GOP candidate for president, Mitt Romney, has refused to repudiate Donald Trump, though the reputed billionaire continues to promote “birther” fantasies, the idea that President Obama was not born in the United States.
Romney’s apparent rationale for continuing to associate with Trump is “I need to get 50.1 percent or more and I’m appreciative to have the help of a lot of good people.”
What’s “good” about continuing to blow a racial dog-whistle in a presidential campaign? It is no secret that “birtherism” is racial code for “he’s not one of us.” More disturbing than Romney’s failure to disassociate himself with Trump and the birther fantasies, however, is labeling someone “good” who holds them. “Birtherism” itself is a troubling ethical failure that reveals how deeply divided Americans are on race despite their religious views that each person is created by God.
Despite decades of seeming progress on transcending racial divides, this racial gulf remains. Presidential campaigns expose this not only as candidates are selected and what those candidates say, but also through their “surrogates.” Trump’s function in the Romney campaign seems to be precisely to play the race card through birtherism. It speaks volumes to those whose ultimate choice in a Presidential candidate will be determined by the race of that candidate. Why aren’t we past this kind of division?

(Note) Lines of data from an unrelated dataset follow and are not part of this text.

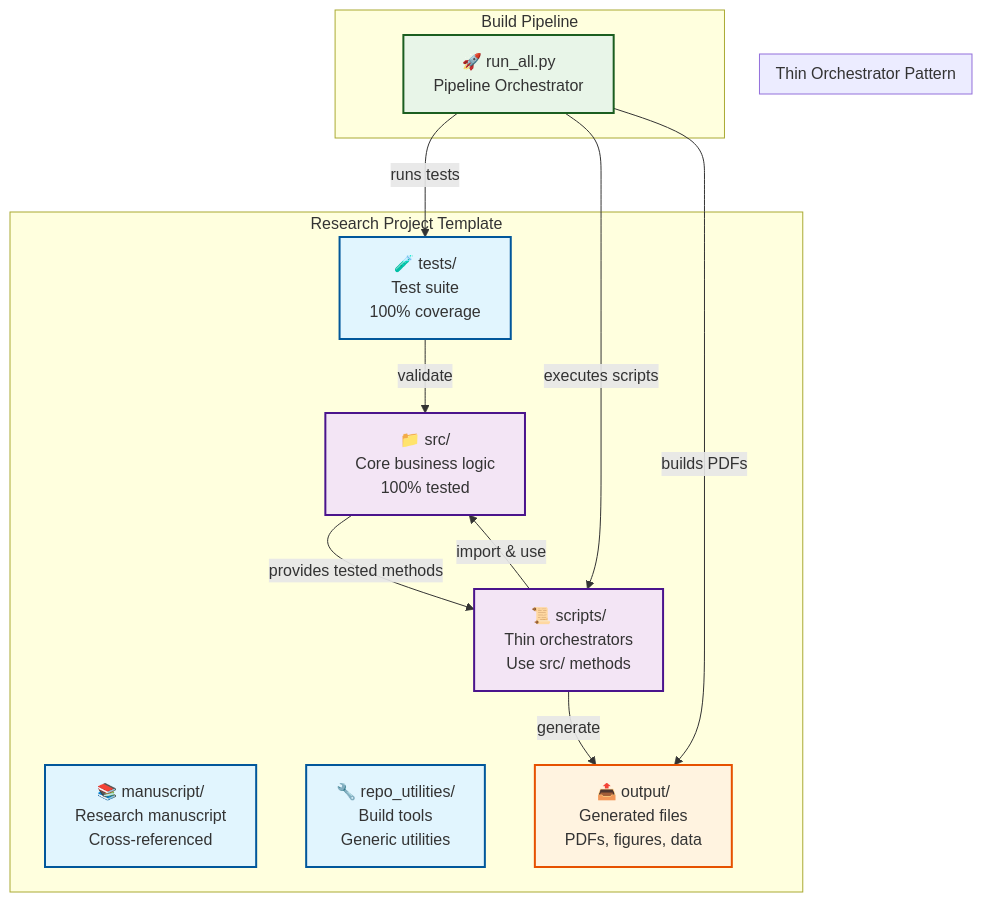
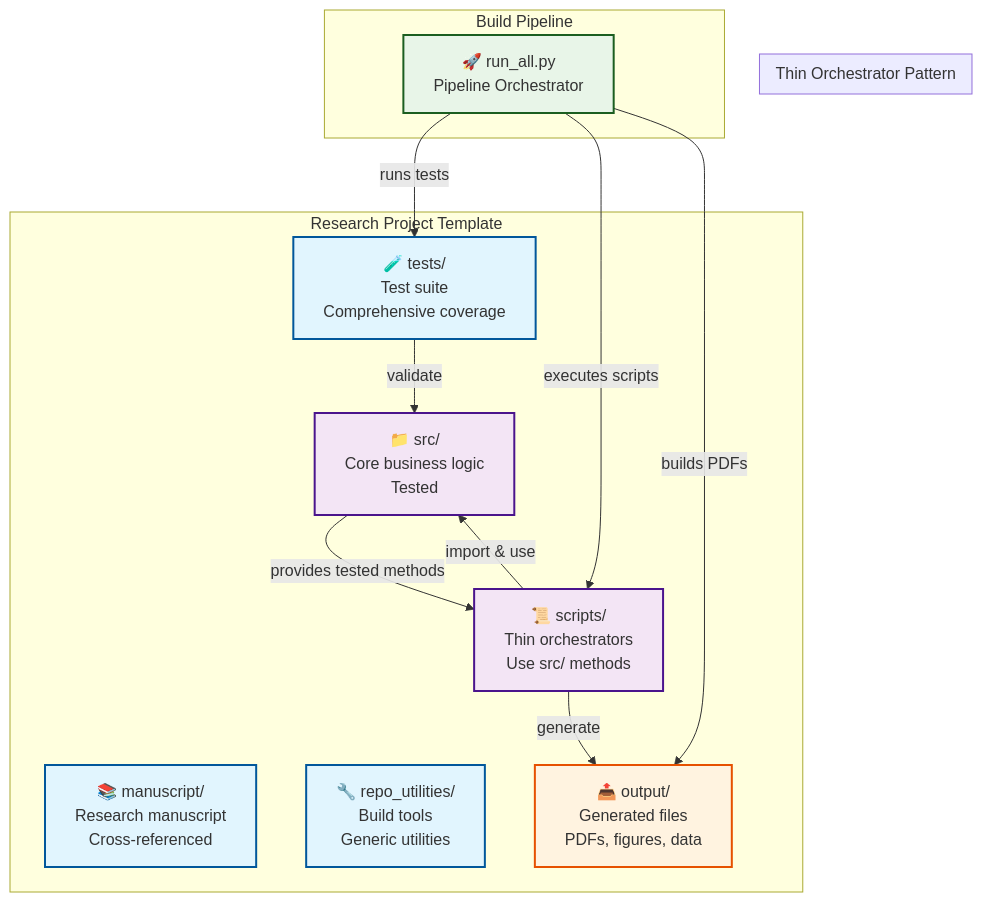
One commit to docxology/template changed the first of 3 diagrams in docs/COPYPASTA.md. Above: the diagram before and after it, drawn with Mermaid. The commit also changed other lines of this file and 132 other files, not shown here.

````diff
--- a/docs/COPYPASTA.md
+++ b/docs/COPYPASTA.md
@@ -244,35 +244,35 @@
 ```mermaid
 graph TB
     subgraph "Research Project Template"
-        SRC[📁 src/<br/>Core business logic<br/>100% tested]
-        TESTS[🧪 tests/<br/>Test suite<br/>100% coverage]
+        SRC[📁 src/<br/>Core business logic<br/>Tested]
+        TESTS[🧪 tests/<br/>Test suite<br/>Comprehensive coverage]
         SCRIPTS[📜 scripts/<br/>Thin orchestrators<br/>Use src/ methods]
         MANUSCRIPT[📚 manuscript/<br/>Research manuscript<br/>Cross-referenced]
         REPO_UTILS[🔧 repo_utilities/<br/>Build tools<br/>Generic utilities]
         OUTPUT[📤 output/<br/>Generated files<br/>PDFs, figures, data]
     end
     
     subgraph "Thin Orchestrator Pattern"
         SRC -->|"provides tested methods"| SCRIPTS
         SCRIPTS -->|"import & use"| SRC
         SCRIPTS -->|"generate"| OUTPUT
         TESTS -->|"validate"| SRC
     end
     
     subgraph "Build Pipeline"
         RENDER[🚀 run_all.py<br/>Pipeline Orchestrator]
         RENDER -->|"runs tests"| TESTS
         RENDER -->|"executes scripts"| SCRIPTS
         RENDER -->|"builds PDFs"| OUTPUT
     end
     
     classDef core fill:#e1f5fe,stroke:#01579b,stroke-width:2px
     classDef pattern fill:#f3e5f5,stroke:#4a148c,stroke-width:2px
     classDef pipeline fill:#e8f5e8,stroke:#1b5e20,stroke-width:2px
     classDef output fill:#fff3e0,stroke:#e65100,stroke-width:2px
     
     class SRC,TESTS,SCRIPTS,MANUSCRIPT,REPO_UTILS core
     class SRC,SCRIPTS pattern
     class RENDER pipeline
     class OUTPUT output
 ```
````
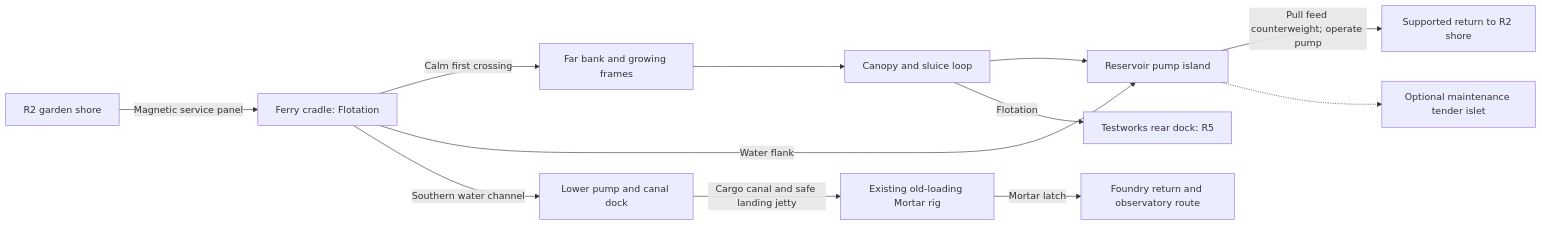
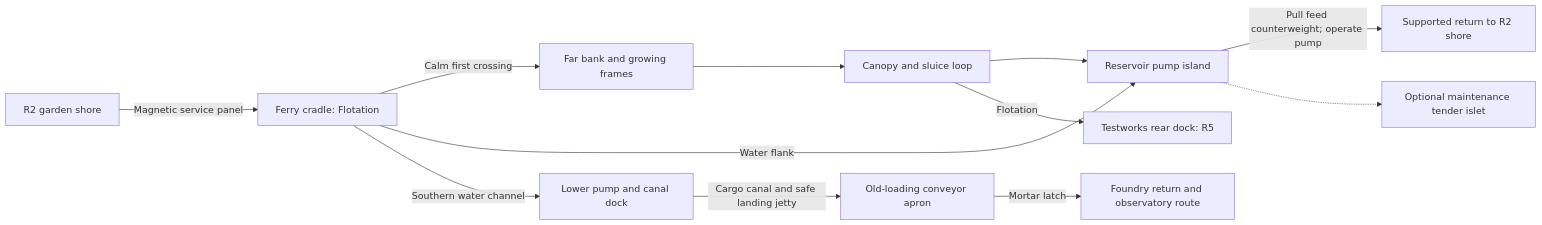
One commit to Milky2018/tankle-adventure-astra changed the third of 4 diagrams in Gamespec.md. Above: the diagram before and after it, drawn with Mermaid. The commit also changed other lines of this file and 34 other files, not shown here.

````diff
--- a/Gamespec.md
+++ b/Gamespec.md
@@ -924,14 +946,14 @@
 ```mermaid
 flowchart LR
   S[R2 garden shore] -->|Magnetic service panel| F[Ferry cradle: Flotation]
   F -->|Calm first crossing| B[Far bank and growing frames]
   B --> C[Canopy and sluice loop]
   C --> P[Reservoir pump island]
   F -->|Water flank| P
   P -->|Pull feed counterweight; operate pump| R[Supported return to R2 shore]
   F -->|Southern water channel| D[Lower pump and canal dock]
-  D -->|Cargo canal and safe landing jetty| M[Existing old-loading Mortar rig]
+  D -->|Cargo canal and safe landing jetty| M[Old-loading conveyor apron]
   M -->|Mortar latch| O[Foundry return and observatory route]
   C -->|Flotation| T[Testworks rear dock: R5]
   P -.-> I[Optional maintenance tender islet]
 ```
````
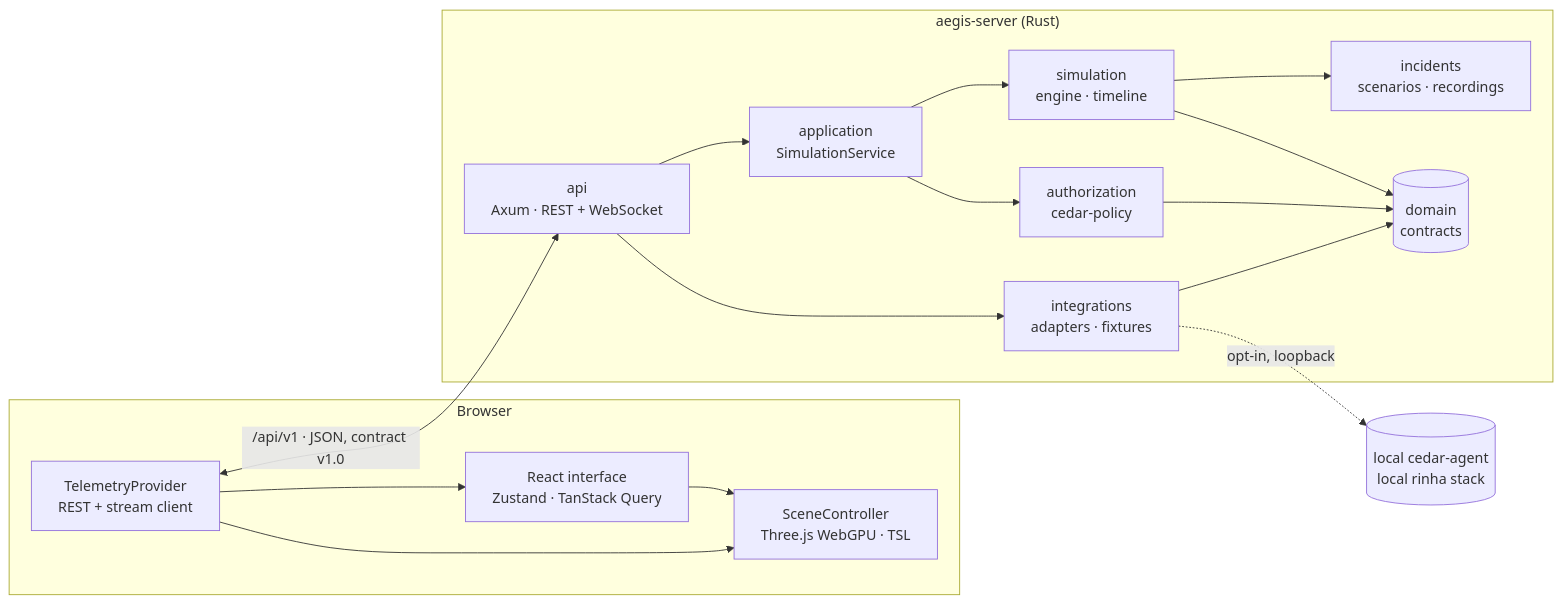
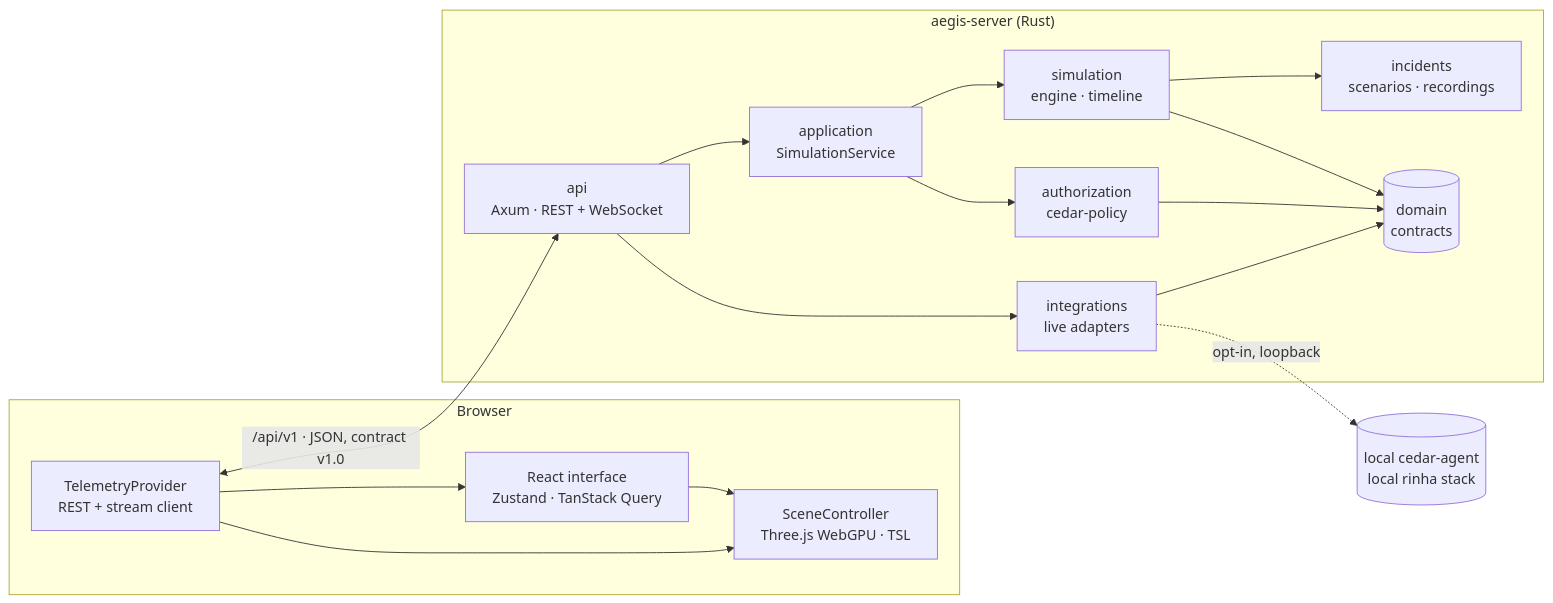
Before and after one commit to cleissonbarbosa/csdt: the first of 2 diagrams in docs/ARCHITECTURE.md, drawn with Mermaid. The commit also changed other lines of this file and 52 other files, not shown here.

````diff
--- a/docs/ARCHITECTURE.md
+++ b/docs/ARCHITECTURE.md
@@ -12,32 +12,32 @@
 ```mermaid
 flowchart LR
   subgraph Browser
     UI[React interface<br/>Zustand · TanStack Query]
     Scene[SceneController<br/>Three.js WebGPU · TSL]
     Provider[TelemetryProvider<br/>REST + stream client]
     UI --> Scene
     Provider --> UI
     Provider --> Scene
   end
 
   subgraph Server["aegis-server (Rust)"]
     API[api<br/>Axum · REST + WebSocket]
     App[application<br/>SimulationService]
     Sim[simulation<br/>engine · timeline]
     Inc[incidents<br/>scenarios · recordings]
     Authz[authorization<br/>cedar-policy]
-    Int[integrations<br/>adapters · fixtures]
+    Int[integrations<br/>live adapters]
     Dom[(domain<br/>contracts)]
     API --> App
     App --> Sim
     App --> Authz
     API --> Int
     Sim --> Inc
     Sim --> Dom
     Authz --> Dom
     Int --> Dom
   end
 
   Provider <-->|"/api/v1 · JSON, contract v1.0"| API
   Int -.opt-in, loopback.-> Local[(local cedar-agent<br/>local rinha stack)]
 ```
````
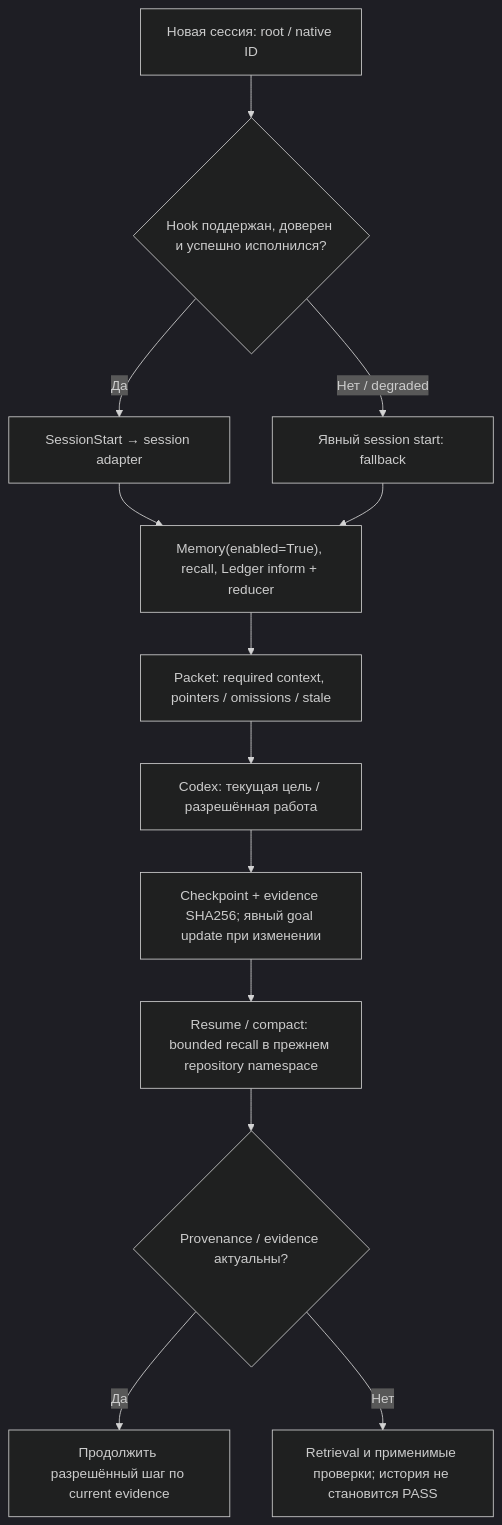
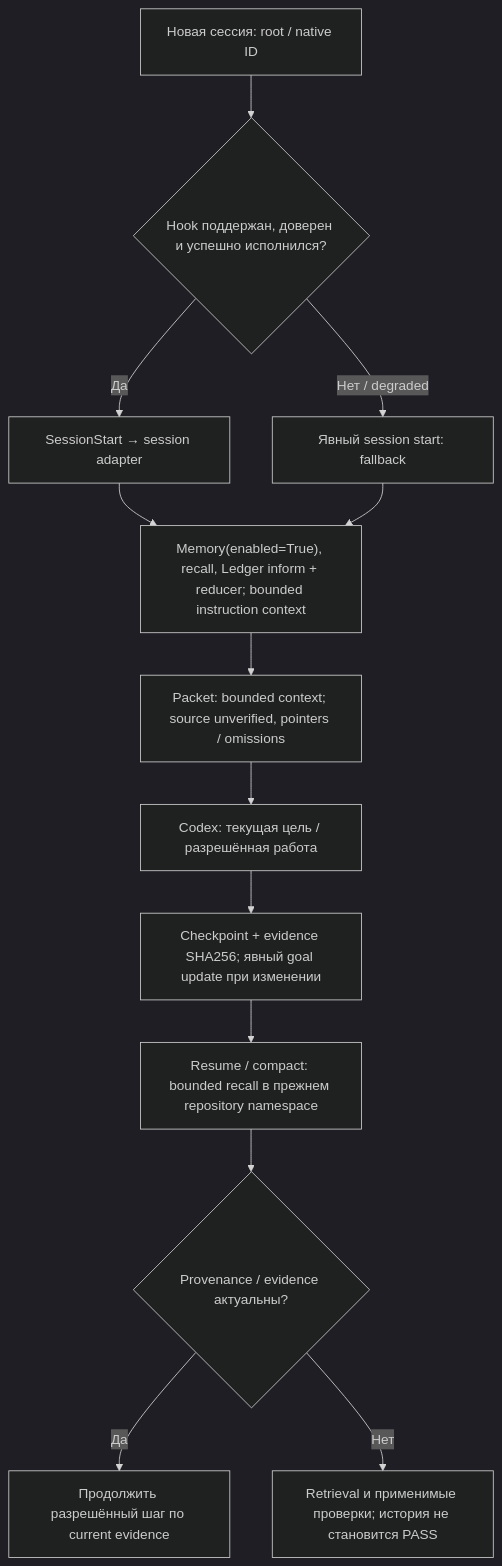
One commit to SUKUNA-AI/agent-harness changed the diagram in docs/NATIVE_SESSION_RU.md. Above: the diagram before and after it, drawn with Mermaid (dark theme). The commit also changed other lines of this file and 22 other files, not shown here.

````diff
--- a/docs/NATIVE_SESSION_RU.md
+++ b/docs/NATIVE_SESSION_RU.md
@@ -49,27 +74,27 @@
 ```mermaid
 flowchart TD
     Start["Новая сессия: root / native ID"]
     Hook{"Hook поддержан, доверен и успешно исполнился?"}
     Auto["SessionStart → session adapter"]
     Explicit["Явный session start: fallback"]
-    Memory["Memory(enabled=True), recall, Ledger inform + reducer"]
-    Packet["Packet: required context, pointers / omissions / stale"]
+    Memory["Memory(enabled=True), recall, Ledger inform + reducer; bounded instruction context"]
+    Packet["Packet: bounded context; source unverified, pointers / omissions"]
     Agent["Codex: текущая цель / разрешённая работа"]
     Checkpoint["Checkpoint + evidence SHA256; явный goal update при изменении"]
     Resume["Resume / compact: bounded recall в прежнем repository namespace"]
     Fresh{"Provenance / evidence актуальны?"}
     Continue["Продолжить разрешённый шаг по current evidence"]
     Revalidate["Retrieval и применимые проверки; история не становится PASS"]
     Start --> Hook
     Hook -->|"Да"| Auto
     Hook -->|"Нет / degraded"| Explicit
     Auto --> Memory
     Explicit --> Memory
     Memory --> Packet
     Packet --> Agent
     Agent --> Checkpoint
     Checkpoint --> Resume
     Resume --> Fresh
     Fresh -->|"Да"| Continue
     Fresh -->|"Нет"| Revalidate
 ```
````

“Men in Black 3” premiered this weekend, knocking the comic book romp, “The Avengers,” out of its number one spot. Men in Black is a series of very popular films starring Will Smith and “Tommy Lee Jones” as two agents of a secret organization that polices aliens. One of the continuing sources of edgy humor in this series of movies is Smith (Agent J) being African American, a “man in black”; in the current film, Agent J has to travel back in time to 1969 to save a young Tommy Lee Jones (played by Josh Brolin), aka Agent K. The Will Smith character is told, as he prepares to jump through time to 1969, to be careful because that era was not that good for “for your people.” Smith’s face portrays the irony of it all: How good is 2012 for African Americans? This “man in black” is subject to prejudice in either decade. It is a brilliant, and poignant moment.
Why can we not make more progress on race? In 1969, as a college religion major supporting the Civil Rights movement, I never believed the racial divide in this country would survive this long. It is incredibly frustrating that racism is not only surviving, but even thriving, morphing into other forms to send racial signals. As a pastor, as a teacher and as a citizen, I experience this failure as enormously frustrating.
Mainstream Republicans are also frustrated that the birther fantasies will not go away. Trump’s birther views being associated with the Romney campaign frustrates George Will, for example. Will expressed this in erudite fashion this weekend, wondering what could be the cost/benefit analysis for Mitt Romney in the Trump association. What is the advantage to Romney, wondered Will, in the Trump association? On Sunday, Will called Trump a “bloviating ignoramous.”
But my own frustrations transcend those of George Will. Trump himself is not the cause of the racial divides that birtherism reflects today. His trumpeting these views, and Romney’s refusal to repudiate him for expressing these views, are a symptom of a failure of our faith traditions. We are a nation that expresses overwhelming faith in God, by some counts over 90 percent. How can we continue to ignore the religious teachings that we are to treat each other equally because we are all created by God, as Judaism, Christianity and Islam all teach?
“Birtherism,” and the racial signals it sends that the president is ”not one of us,” must be repudiated from a faith perspective. It does not speak well of the values of the Romney campaign that it continues to associate itself with these views through Donald Trump.